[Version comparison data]
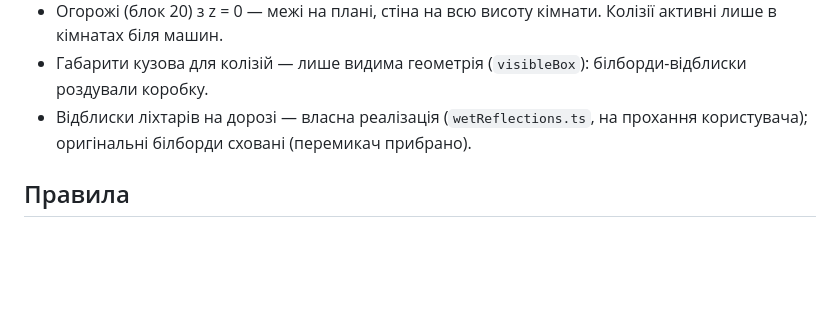
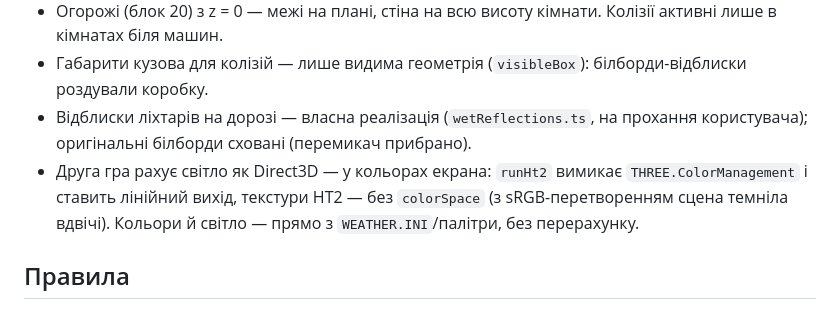
Before and after one commit to Garastor/hard-truck-web, a Markdown page: CLAUDE.md, the part around the change. Rendered like a GitHub page; blank space fills up the shorter version.

```diff
--- a/CLAUDE.md
+++ b/CLAUDE.md
@@ -99,6 +99,9 @@
 - Огорожі (блок 20) з z = 0 — межі на плані, стіна на всю висоту кімнати. Колізії активні лише в кімнатах біля машин.
 - Габарити кузова для колізій — лише видима геометрія (`visibleBox`): білборди-відблиски роздували коробку.
 - Відблиски ліхтарів на дорозі — власна реалізація (`wetReflections.ts`, на прохання користувача); оригінальні білборди сховані (перемикач прибрано).
+- Друга гра рахує світло як Direct3D — у кольорах екрана: `runHt2` вимикає `THREE.ColorManagement` і ставить лінійний
+  вихід, текстури HT2 — без `colorSpace` (з sRGB-перетворенням сцена темніла вдвічі). Кольори й світло — прямо з
+  `WEATHER.INI`/палітри, без перерахунку.
 
 ## Правила
 - Парсери форматів покриваються golden-тестами на реальних файлах (читати до останнього байта).
```
Also changed, not shown: Docs/ht2/plan.md (+18 -6 lines), Docs/ht2/progress.md (+3 -0 lines).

Instructions for the task: Write the entries above out again exactly, but not the pictures.

Reply:
Before and after one commit to Garastor/hard-truck-web, a Markdown page: CLAUDE.md, the part around the change. Rendered like a GitHub page; blank space fills up the shorter version.

```diff
--- a/CLAUDE.md
+++ b/CLAUDE.md
@@ -99,6 +99,9 @@
 - Огорожі (блок 20) з z = 0 — межі на плані, стіна на всю висоту кімнати. Колізії активні лише в кімнатах біля машин.
 - Габарити кузова для колізій — лише видима геометрія (`visibleBox`): білборди-відблиски роздували коробку.
 - Відблиски ліхтарів на дорозі — власна реалізація (`wetReflections.ts`, на прохання користувача); оригінальні білборди сховані (перемикач прибрано).
+- Друга гра рахує світло як Direct3D — у кольорах екрана: `runHt2` вимикає `THREE.ColorManagement` і ставить лінійний
+  вихід, текстури HT2 — без `colorSpace` (з sRGB-перетворенням сцена темніла вдвічі). Кольори й світло — прямо з
+  `WEATHER.INI`/палітри, без перерахунку.
 
 ## Правила
 - Парсери форматів покриваються golden-тестами на реальних файлах (читати до останнього байта).
```
Also changed, not shown: Docs/ht2/plan.md (+18 -6 lines), Docs/ht2/progress.md (+3 -0 lines).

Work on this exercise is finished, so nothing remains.